Hoping that the same effect is not achieved at the end of this talk, let’s ask ourselves why it is we are asked to stay awake in today’s gospel.
Of course it’s the beginning of Advent, and we’re reminded that Christ is returning.
Mark records that Jesus taught about the coming of the Son of Man at the end of time, and the first Christians lived in expectation of this event being fairly soon in the future.
May years have passed and we still wait.
But just because it's been a long time, we don’t give up the expectation, and part of Advent is about recalling this hope yearly, and asking ourselves, how should we live in the light of it?

Three times in the gospel Mark records Jesus as saying ‘keep alert; keep awake.’
Because ‘about that hour (that is the hour of the return of Christ) no one knows.’
‘Beware, keep alert, for you do not know when the time will come.’
‘Therefore keep awake, for you do not know when the mater of the house will come.’
If you know a burglar is operating in your area, you don’t become complacent about security; you tighten it up.
Because you know you need to be ready, you act in certain ways.
You tighten up the windows; you lock up the shed and double lock the front door at night.
We’ve all seen the films where someone’s trying to penetrate a high security setting, like James Bond or Johnny English, and first you see them approaching the CCTV, wondering how that's going to go, and then there’s a shot of the security guard…
He’s usually a big guy, not terribly bright, and ah, what a surprise, he’s fallen asleep (or been drugged with a sleep potion).
Whoever it is creeps past the camera and gains entry right under their nose.
When that guy wakes up and sees the CCTV footage he’s going to be in for big trouble.
Keep alert! Keep awake!
It’s the message of Advent.

So, given Christ is returning, how should we live?
How do we keep awake, spiritually?
If someone said to you, what’s it like to be spiritually awake, what would you say?
How would you describe a spiritually awake person?

Here are three suggestions for keeping awake spiritually (you’ll have your own I’m sure).

    Be prayerful.

We had an interesting discussion at PCC about how prayerful we are as a church.
We asked the question, to what extent do prayer needs of our community reach our ear and then reach our worship on Sundays?
Could we pray for each road in our parish, as they do in some churches?
How do we feel about midweek prayer groups, honesty in prayer and praying for ourselves?
When did you last read a book about prayer?
What strategies do you have to be a prayerful person?
Do you know God’s guidance in prayer; have you learnt to discern his voice?
Can you sit for five minutes in silence, in the presence of God, and know his loving gaze upon you?
When did you last offer to pray for one of your neighbours?

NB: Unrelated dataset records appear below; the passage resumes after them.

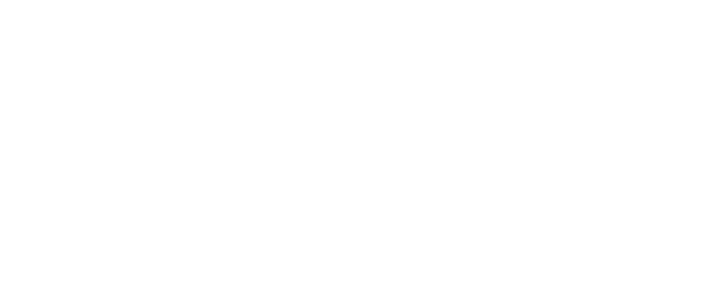
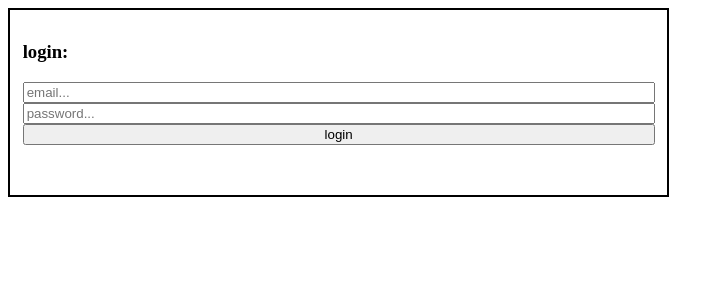
Before and after one commit to C5-HalaNHasan/W13D01_Revision, a React (Create React App) app in the folder frontend/: page /login in a window 1280 px wide. Before the commit this address had no page. Shown: the top 300 px of the page, without its empty margins (0-724 px from the left). Built offline with nearby package versions, Linux system fonts and the light colour scheme.

Commit message:
created Login component and route/updated auth reducer

```diff
--- a/frontend/src/App.js
+++ b/frontend/src/App.js
@@ -1,6 +1,7 @@
 import './App.css';
 import {Routes, Route} from "react-router-dom";
 import Register from './components/Register/Register';
+import Login from './components/Login/Login';
 
 
 const App=()=> {
@@ -8,6 +9,7 @@
     <>
     <Routes>
     <Route path="/register" element={<Register/>}/>
+    <Route path="/login" element={<Login/>}/>
     </Routes>
     </>
 
--- /dev/null
+++ b/frontend/src/components/Login/Login.js
@@ -0,0 +1,48 @@
+import axios from "axios";
+import {useState} from "react";
+
+//to implement redux:
+import {useSelector,useDispatch} from "react-redux";
+import {setLogin} from "../redux/reducers/auth"
+
+const  Login=()=>{
+    const [email,setEmail]=useState("");
+    const [password,setPassword]=useState("");
+    const [message,setMessage]=useState("");
+
+    //to save the token in the store after a successful login:
+    const dispatch=useDispatch();
+    const {token}=useSelector((state)=>{
+        return{
+            token:state.auth.token
+        }
+    })
+
+    const loginUser=()=>{
+        axios.post("http://localhost:5000/user/login",{email,password}).then((result)=>{
+            // console.log(result)
+            if(result.data.token){
+                setMessage("successful logIn")
+                dispatch(setLogin(result.data.token)) //to be saved in the store
+            }else{
+                setMessage("unsuccessful logIn")
+            }
+        }).catch((error)=>{
+            // console.log(error.response.data.message)
+            setMessage(error.response.data.message)
+        })
+    };
+
+
+return(
+    <div className="mainBox">
+        <h3>login:</h3>
+        <input type="email" placeHolder="email..." onChange={(e)=>setEmail(e.target.value)}/>
+        <input type="password" placeHolder="password..." onChange={(e)=>setPassword(e.target.value)} />
+        <button onClick={()=>loginUser()}>login</button>
+        <h3>{message}</h3>
+    </div>
+)
+};
+
+export default Login;
--- a/frontend/src/components/Register/Register.js
+++ b/frontend/src/components/Register/Register.js
@@ -15,7 +15,8 @@
                 setMessage(result.data.message)
             }
         }).catch((error)=>{
-            setMessage(error.message)
+            // console.log(error.response.data.message)
+            setMessage(error.response.data.message)
         })
     };
 
--- a/frontend/src/components/redux/reducers/auth/index.js
+++ b/frontend/src/components/redux/reducers/auth/index.js
@@ -9,6 +9,7 @@
         setLogin:(state,action)=>{
             // action:{payload:token from the login backend response}
             state.token=action.payload;
+            localStorage.setItem("token",action.payload);
         },
         setLogout:(state,action)=>{
             state.token="";
```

Be informed.

It’s a bit like Have I Got News For You.
If we don’t know what’s going on in the world, how can we pray for it?
As a little barometer, here are some current or recent stories: how well up are you on them?
What are the hot topics in the UK at the moment?
*Child sex abuse scandals
*Black Friday

    Finally something that we need Christians to do deeply, wisely and theologically: 


Reflecting on the news is a step deeper than merely consuming the news or even praying about it.
It involves being prophetic.
How does God see our nation? What is really going on spiritually?
So with immigration: what is fact and what is opinion?
How do the newspapers sway our opinions?
How does Jesus view the stranger?
What do the Scriptures say about the stranger, the poor and the weak?
In which of our MPs do we see the fruits of the Spirit? Are they people of good character; are they wise?
Child sex abuse scandals: What kind of country are we where large numbers of children are routinely abused and civic bodies fail to notice or do anything about it?
Where is repentance?
How do we value children in our own community?
Black Friday: why is it that people will crush each other underfoot in supermarket queues to get £20 off a coffee maker? What are our values? What could the Church’s contribution be to this?

 How do we stay awake?

1. Be prayerful. 2. Be informed. 3. Reflect.

During this Advent time, may God give us grace to stay awake and to grow together in these three things.